Survey highlights impacts of elder mental health outreach

EMHOT Social Worker Shaina Benoit uses videoconferencing to connect with her colleague Courtney Johnson. Video conferencing has been an essential tool for the program during the Coronavirus, helping social workers maintain connections with older adults facing behavioral health challenges.

A Somerville-Cambridge Elder Services (SCES) program dedicated to helping older adults with behavioral health conditions is earning high marks from participants, even amid the pandemic.

The Elder Mental Health Outreach Team (EMHOT) provides case management and short-term counseling for issues such as poor self-care, substance use, hoarding, depression or anxiety.

We recently surveyed program participants and received the following response:

  • 94% felt the program helped them deal better with daily challenges and crises.
  • 94% said they are more aware of helpful resources.
  • 94% said they received the help they were looking for.
  • More than two-thirds said their symptoms improved.
  • 100% said staff cared about what they had to say and treated them with respect.

SCES Clinical Director Stephanie Becker said the results illustrate EMHOT’s impact for clients, who in many cases are under increased stress due to the pandemic.

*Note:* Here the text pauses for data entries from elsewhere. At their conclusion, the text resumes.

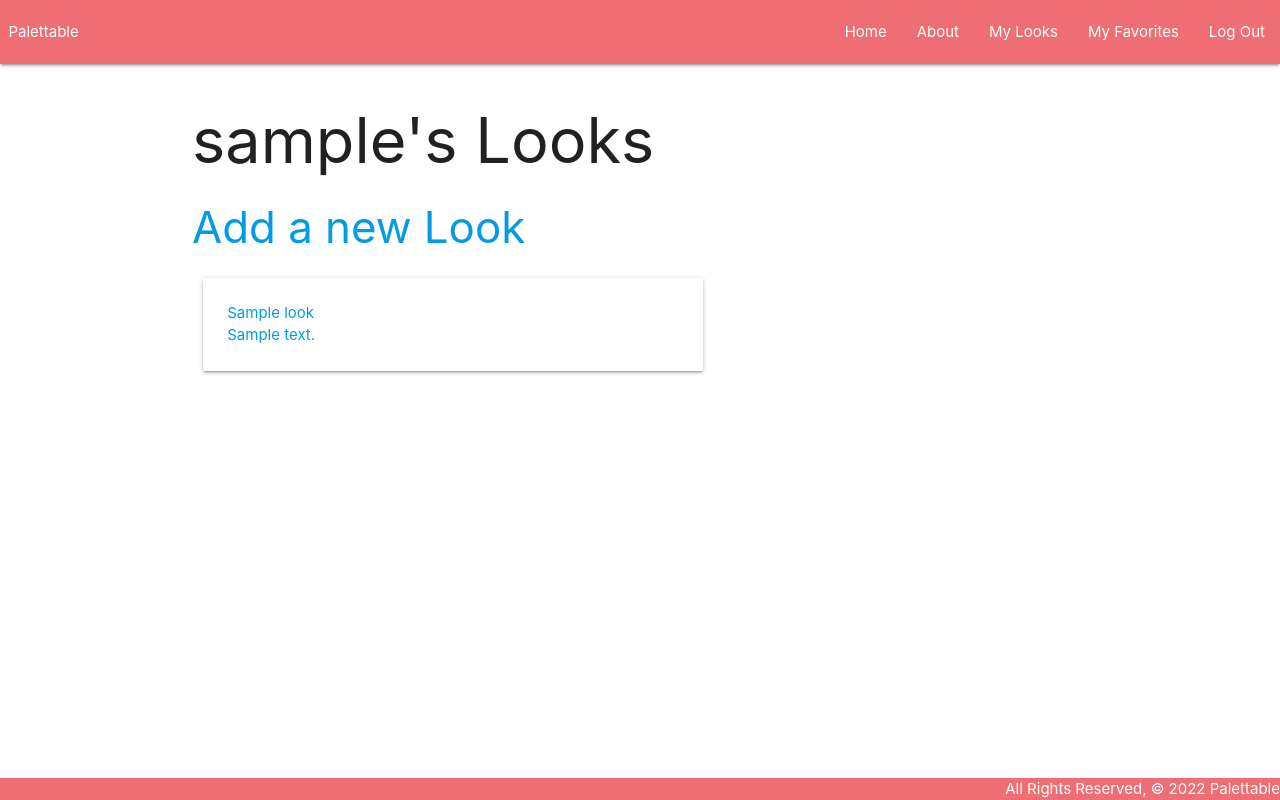
After one commit to samanthaefran/palettable, a Django app: page /looks/ in a window 1280 px wide. The commit adds this page. Run offline with Django 4.2, Linux system fonts and the light colour scheme; a user stored in the database is signed in; tables that the repository leaves empty hold one stand-in row (values such as "Sample post").

Commit message:
added functionality for creating a look

```diff
--- a/main_app/models.py
+++ b/main_app/models.py
@@ -1,4 +1,5 @@
 from django.db import models
+from django.urls import reverse
 from django.contrib.auth.models import User
 
 # Create your models here:
@@ -31,6 +32,11 @@ class Color(models.Model):
     def __str__(self):
         return f'{self.hex_value} {self.colour_name}'
 
-# class Favorite(models.Model):
-#     user_id = models.ForeignKey(User, on_delete=models.CASCADE)
-#     product_id = models.ForeignKey(Product, on_delete=models.CASCADE)
+class Look(models.Model):
+    name = models.CharField(max_length=100)
+    description = models.CharField(max_length=300)
+    products = models.ManyToManyField(Product)
+    user = models.ForeignKey(User, on_delete=models.CASCADE)
+
+    def __str__(self):
+        return self.name
--- a/main_app/static/css/style.css
+++ b/main_app/static/css/style.css
@@ -11,13 +11,3 @@ main {
 footer {
     text-align: right;
 }
-
-.row, .col.m7 {
-    display: flex;
-    width: 100%;
-    margin-left: 0px;
-}
-
-.card {
-    max-width: 200px;
-}
--- a/main_app/templates/base.html
+++ b/main_app/templates/base.html
@@ -25,6 +25,7 @@
                     <li><a href="{% url 'home'%}">Home</a></li>
                     <li><a href="{% url 'about'%}">About</a></li>
                     {% if user.is_authenticated %}
+                    <li><a href="{% url 'looks_list' %}">My Looks</a></li>
                     <li><a href="{% url 'favorite_list' user.id%}">My Favorites</a></li>
                     <li><a href="{% url 'logout'%}">Log Out</a></li>
                     {% else %}
--- /dev/null
+++ b/main_app/templates/looks/index.html
@@ -0,0 +1,20 @@
+{% extends 'base.html' %}
+
+{% block content %}
+    <h1>{{user.username}}'s Looks</h1>
+    <h3><a href="{% url 'looks_create' %}">Add a new Look</a></h3>
+{% for look in looks %}
+    <div class="row">
+        <div class="col s12 m7">
+            <div class="card">
+                <a href="{% url 'looks_detail' look.id %}">
+                    <div class="card-content">
+                        <p>{{look.name}}</p>
+                        <p>{{look.description}}</p>
+                    </div>
+                </a>
+            </div>
+        </div>
+    </div>
+{% endfor %}
+{% endblock %}
--- a/main_app/urls.py
+++ b/main_app/urls.py
@@ -7,13 +7,11 @@ urlpatterns = [
   path('products/<str:product_tag>/', views.products_index_by_tag, name='products_index'),
   path('product_detail/<int:id>/', views.products_detail, name='products_detail'),
   path('accounts/signup/', views.signup, name='signup'),
-<<<<<<< HEAD
-  path('favorites/', views.FavoriteList.as_view(), name='favorites_index'),
-  path('favorites/<int:id>/delete', views.FavoriteDelete.as_view(), name='favorites_delete'),
-]
-=======
   path('product_detail/<int:id>/add_favorite/<int:user_id>', views.favorite_add, name='favorite_add'),
   path('product_detail/<int:id>/remove_favorite/<int:user_id>', views.favorite_remove, name='favorite_remove'),
-  path('favorites/<int:user_id>', views.favorite_list, name='favorite_list')
+  path('favorites/<int:user_id>', views.favorite_list, name='favorite_list'),
+  path('looks/', views.looks_list, name='looks_list'),
+  path('looks/create', views.LookCreate.as_view(), name='looks_create'),
+  path('looks/<int:look_id>/', views.looks_detail, name='looks_detail'),
+  path('looks/<int:look_id>/assoc_product/<int:product_id>/', views.assoc_product, name='assoc_product')
 ]
->>>>>>> 9418ff445a379b355315e2bdf3f81413c59ee6e5
--- a/main_app/views.py
+++ b/main_app/views.py
@@ -1,5 +1,5 @@
 from django.shortcuts import redirect, render
-from .models import Product, Color
+from .models import Product, Color, Look
 
 from django.contrib.auth.forms import UserCreationForm
 from django.contrib.auth import login
@@ -57,3 +57,30 @@ def favorite_remove(request, id, user_id):
 def favorite_list(request, user_id):
   favorites = Product.objects.filter(favorites=request.user)
   return render(request, 'favorites/index.html', {'favorites': favorites})
+
+def looks_list(request):
+  looks = Look.objects.filter(user=request.user)
+  return render(request, 'looks/index.html', {'looks':looks})
+
+class LookCreate(CreateView):
+  model = Look
+  fields = ('name','description')
+
+  template_name = 'looks/look_form.html'
+  success_url = '/looks/'
+
+  def form_valid(self, form):
+    form.instance.user = self.request.user
+    return super().form_valid(form)
+
+def looks_detail(request, look_id):
+  look = Look.objects.get(id=look_id)
+  products_look_doesnt_have = Product.objects.filter(favorites=request.user).exclude(id__in = look.products.all().values_list('id'))
+  return render(request, 'looks/detail.html', {
+    'look':look,
+    'products': products_look_doesnt_have
+  })
+
+def assoc_product(request, look_id, product_id):
+  look = Look.objects.get(id=look_id).products.add(product_id)
+  return redirect('looks_detail', look_id=look_id)
```
Also changed, not shown: main_app/templates/home.html (+5 -4 lines), main_app/templates/looks/detail.html (added, +56 -0 lines), main_app/templates/looks/look_form.html (added, +24 -0 lines), main_app/migrations/0008_look.py (added).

“This program has been so important for the people we serve,” said Becker. “The regular meetings with our social workers have helped mitigate isolation and anxiety due to COVID, and many of the clients we work with would not have any other formal support, if not for EMHOT.”

EMHOT was established in 2018, with help from a state grant that recognizes older adults are traditionally under-served when it comes to behavioral health.

The Mass Aging and Mental Health Coalition advises that many people over 55 who experience behavioral health challenges do not seek help due to lack of transportation, isolation, or stigma.

The EMHOT model seeks to remove those barriers by providing in-home assistance. While the pandemic has shifted the focus to telephone and videoconferencing, Becker said it’s still effective.

“It has been an adjustment, but we are still able to tailor our work to the client’s needs, providing a combination of home-based case management and telephonic support,” she said.

EMHOT Social Worker Cassie Cramer added that the widespread shift to remote meetings has actually helped reduce one longtime obstacle for many clients.

“In some ways getting help is easier than ever, as transportation is no longer a barrier for people to meet with a therapist or other behavioral health provider,” said Cramer.

The survey also asked clients how the program is helpful. This was one of the responses:

“I don’t know where to start,” wrote the client. “The social worker helped me so much, she found me a place to live and connected me to so many resources. I was homeless and I don’t know where I would’ve been without this program. She also got me a therapist I enjoy working with. I can’t tell you how much I appreciate this program.”

EMHOT is available free-of-charge for Cambridge and Somerville residents who are age 50 and over. Referrals to EMHOT can be made by calling the SCES Aging Information Center at 617-628-2601 or emailing

Funding for the EMHOT project was provided in part by the Massachusetts Association of Councils on Aging, under a Service Incentive Grant from the Massachusetts Executive Office of Elder Affairs. Any opinions expressed in this piece are solely the opinion of SCES.